The report cited a number of possible factors, other than heredity, that may influence increased rates of asthma. They include outdoor air pollution, and smoke in homes from secondhand cigarette smoke and wood or charcoal fires, CBC News reported.
A tendency toward allergies and the presence of pet dander, dust mite antigens, molds, pesticides, gases or aerosol in homes and schools may also play a role.
"The air children breathe is an important source of exposure to substances that may potentially harm their health," the report said. "Exposures in early childhood when the lungs and immune systems are not fully developed raise concerns that children may respond more adversely than adults would."
There was some good news in the report. In recent years, there's been a decline in rates of lead contamination and water-related sicknesses among children in Canada, Mexico and the United States, CBC News reported.
Juice vs. fruit.
A piece of fresh fruit has one key advantage over a glass of juice. When you eat an orange, an apple or a grapefruit, you're getting fiber, which isn't there in a glass of juice. Not only does fiber play a major role against diabetes and heart disease, but it fills you up with fewer calories, helping you control your weight. Fruit juices also tend to be high in added sugar. Citrus fruits in particular are loaded with antioxidant, cancer-preventing compounds, and they're bursting with vitamin C, folate and potassium.
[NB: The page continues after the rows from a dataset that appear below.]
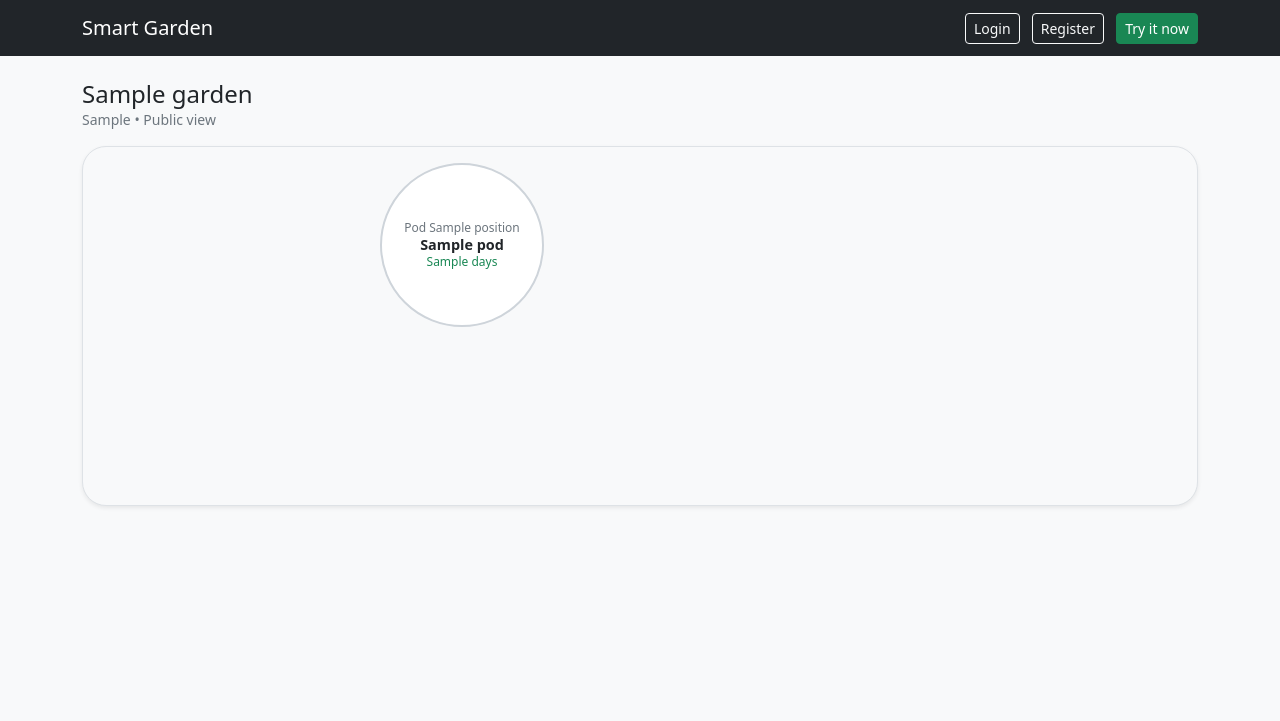
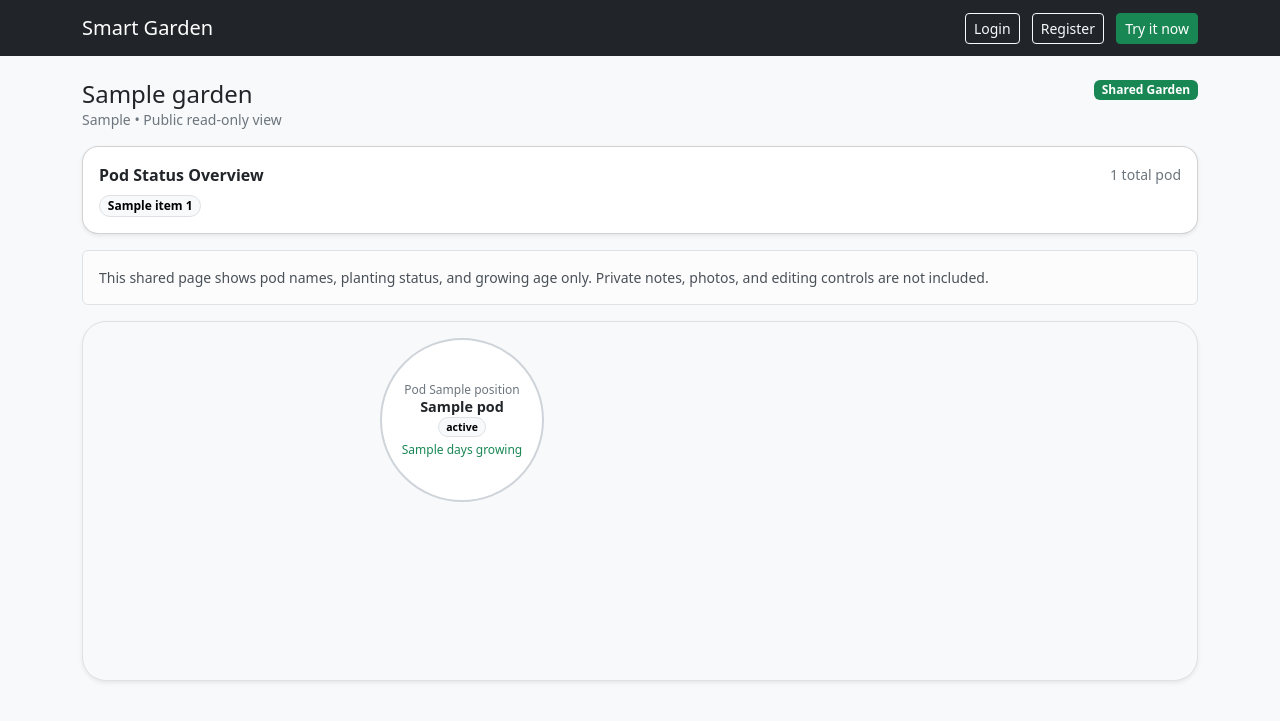
Before and after one commit to drakeg/smartgarden, a Django app: template templates/gardens/garden_public.html in a window 1280 px wide. Shown: the top 721 px of the page. Run offline with Django 5.2, Linux system fonts and the light colour scheme; the template is opened without the code that fills it: most values are stand-ins (such as "Sample title", 1, 10 or a date in 2020); some libraries are stand-ins or nearby versions.

Commit message:
Expand public garden snapshot

```diff
--- a/templates/gardens/garden_public.html
+++ b/templates/gardens/garden_public.html
@@ -1,9 +1,32 @@
 {% extends "gardens/base.html" %}
 {% block title %}{{ garden.name }} (Public){% endblock %}
 {% block content %}
-<div class="mb-3">
-  <h1 class="h4 mb-0">{{ garden.name }}</h1>
-  <div class="muted small">{{ garden.get_device_type_display }} • Public view</div>
+<div class="d-flex flex-wrap align-items-start justify-content-between gap-2 mb-3">
+  <div>
+    <h1 class="h4 mb-0">{{ garden.name }}</h1>
+    <div class="muted small">{{ garden.get_device_type_display }} • Public read-only view</div>
+  </div>
+  <span class="badge text-bg-success">Shared Garden</span>
+</div>
+
+<div class="card shadow-sm rounded-4 mb-3">
+  <div class="card-body py-3">
+    <div class="d-flex flex-wrap align-items-center justify-content-between gap-2 mb-2">
+      <div class="fw-semibold">Pod Status Overview</div>
+      <div class="muted small">{{ pods|length }} total pod{{ pods|length|pluralize }}</div>
+    </div>
+    <div class="d-flex flex-wrap gap-2">
+      {% for item in status_overview %}
+        <span class="badge rounded-pill text-bg-light border">
+          {{ item.label }} <span class="fw-bold">{{ item.count }}</span>
+        </span>
+      {% endfor %}
+    </div>
+  </div>
+</div>
+
+<div class="alert alert-light border small">
+  This shared page shows pod names, planting status, and growing age only. Private notes, photos, and editing controls are not included.
 </div>
 
 <div class="tray shadow-sm">
@@ -12,10 +35,13 @@
       <div class="pod" style="cursor: default;">
         <div class="pos">Pod {{ pod.position }}</div>
         <div class="label">{{ pod.display_label|truncatechars:16 }}</div>
-        {% if pod.days_growing %}
-          <div class="days">{{ pod.days_growing }} day{% if pod.days_growing != 1 %}s{% endif %}</div>
+        <div class="small mb-1">
+          <span class="badge rounded-pill text-bg-light border">{{ pod.get_status_display }}</span>
+        </div>
+        {% if pod.days_growing is not None %}
+          <div class="days">{{ pod.days_growing }} day{% if pod.days_growing != 1 %}s{% endif %} growing</div>
         {% else %}
-          <div class="muted small">—</div>
+          <div class="muted small">Not dated</div>
         {% endif %}
       </div>
     {% endfor %}
```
Fitness Tip of the day:
Less is more.
Surprise! A few short exercise sessions a day can be as valuable as one longer session. The key to making exercise a habit is to fit it comfortably into your schedule. If you can't find a 30-minute block of time, try three 10-minute stints over the course of the day.
FAQ of the day:
Should I buy fat-free soy milk?
It's not a good idea; fat-free soy milk lacks the beneficial soy isoflavones. If you're concerned about the calories in whole soy milk, switch to 1%.